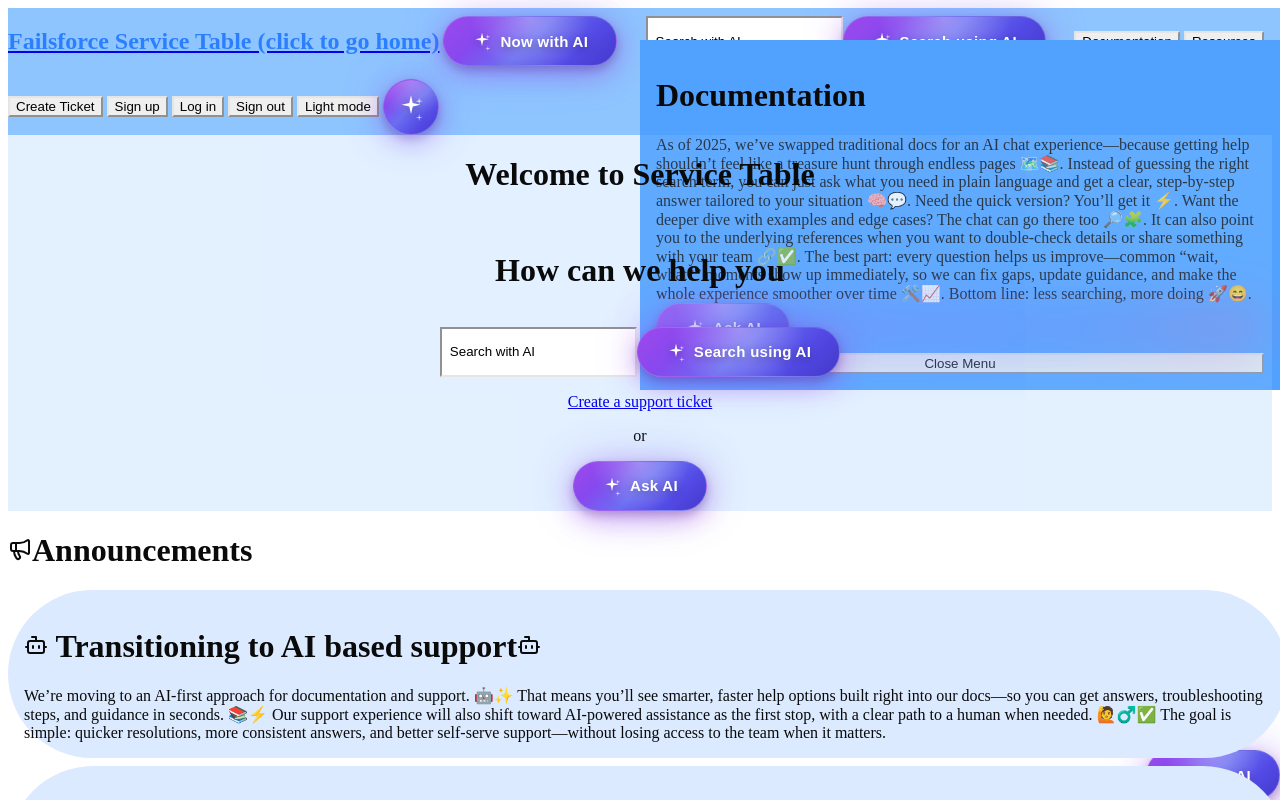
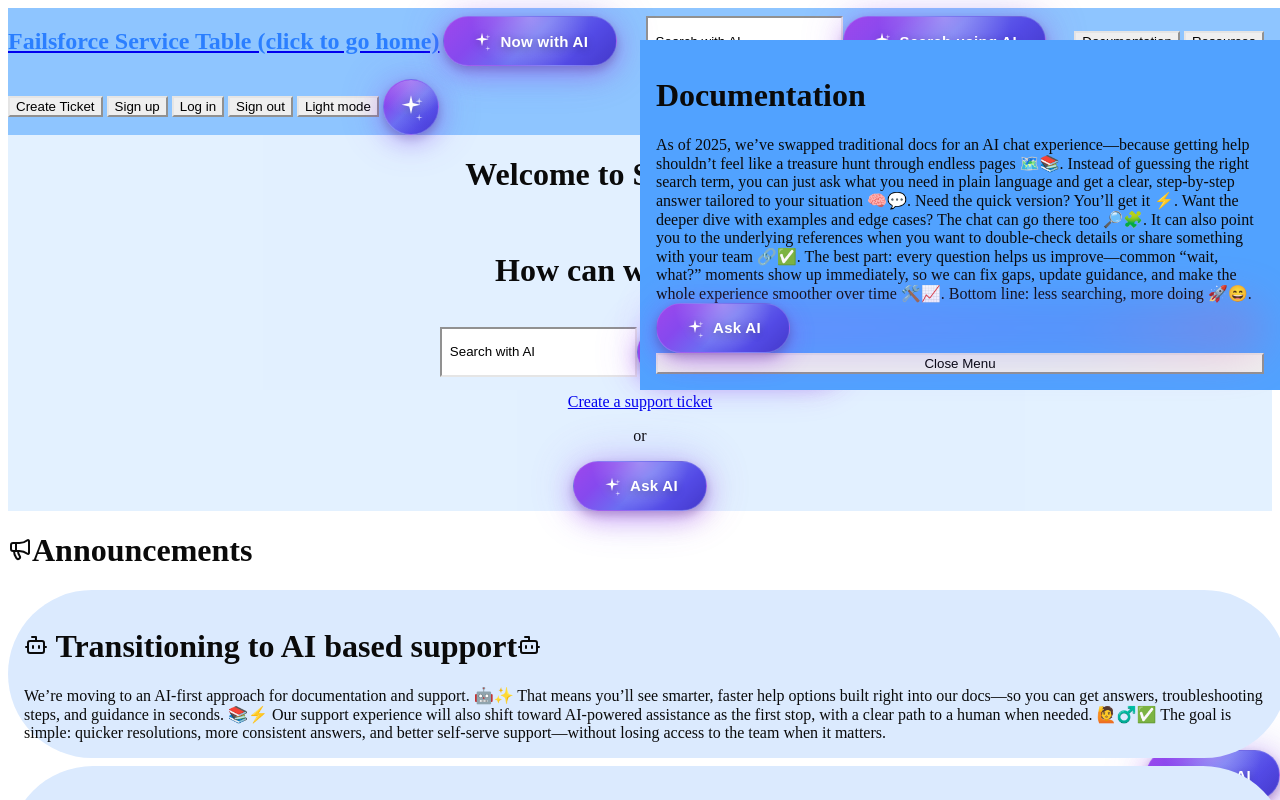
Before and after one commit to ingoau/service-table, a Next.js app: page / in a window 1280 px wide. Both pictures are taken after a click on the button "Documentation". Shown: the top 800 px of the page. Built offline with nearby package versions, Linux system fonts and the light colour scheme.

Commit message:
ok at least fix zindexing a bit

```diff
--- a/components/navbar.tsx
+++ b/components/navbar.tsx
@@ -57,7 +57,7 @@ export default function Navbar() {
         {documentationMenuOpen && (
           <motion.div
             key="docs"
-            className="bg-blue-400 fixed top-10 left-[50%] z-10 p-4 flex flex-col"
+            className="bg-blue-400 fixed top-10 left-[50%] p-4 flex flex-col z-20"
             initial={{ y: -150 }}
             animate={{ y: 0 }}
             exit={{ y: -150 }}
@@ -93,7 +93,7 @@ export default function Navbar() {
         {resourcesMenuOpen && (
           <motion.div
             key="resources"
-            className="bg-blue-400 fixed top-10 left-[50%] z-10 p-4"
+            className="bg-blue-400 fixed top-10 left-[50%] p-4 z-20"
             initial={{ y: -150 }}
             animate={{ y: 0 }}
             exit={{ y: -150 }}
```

__________________________________________________

Problem requirements>
Repeat the data word for word. Skip the pictures.

Exercise answer>
Before and after one commit to ingoau/service-table, a Next.js app: page / in a window 1280 px wide. Both pictures are taken after a click on the button "Documentation". Shown: the top 800 px of the page. Built offline with nearby package versions, Linux system fonts and the light colour scheme.

Commit message:
ok at least fix zindexing a bit

```diff
--- a/components/navbar.tsx
+++ b/components/navbar.tsx
@@ -57,7 +57,7 @@ export default function Navbar() {
         {documentationMenuOpen && (
           <motion.div
             key="docs"
-            className="bg-blue-400 fixed top-10 left-[50%] z-10 p-4 flex flex-col"
+            className="bg-blue-400 fixed top-10 left-[50%] p-4 flex flex-col z-20"
             initial={{ y: -150 }}
             animate={{ y: 0 }}
             exit={{ y: -150 }}
@@ -93,7 +93,7 @@ export default function Navbar() {
         {resourcesMenuOpen && (
           <motion.div
             key="resources"
-            className="bg-blue-400 fixed top-10 left-[50%] z-10 p-4"
+            className="bg-blue-400 fixed top-10 left-[50%] p-4 z-20"
             initial={{ y: -150 }}
             animate={{ y: 0 }}
             exit={{ y: -150 }}
```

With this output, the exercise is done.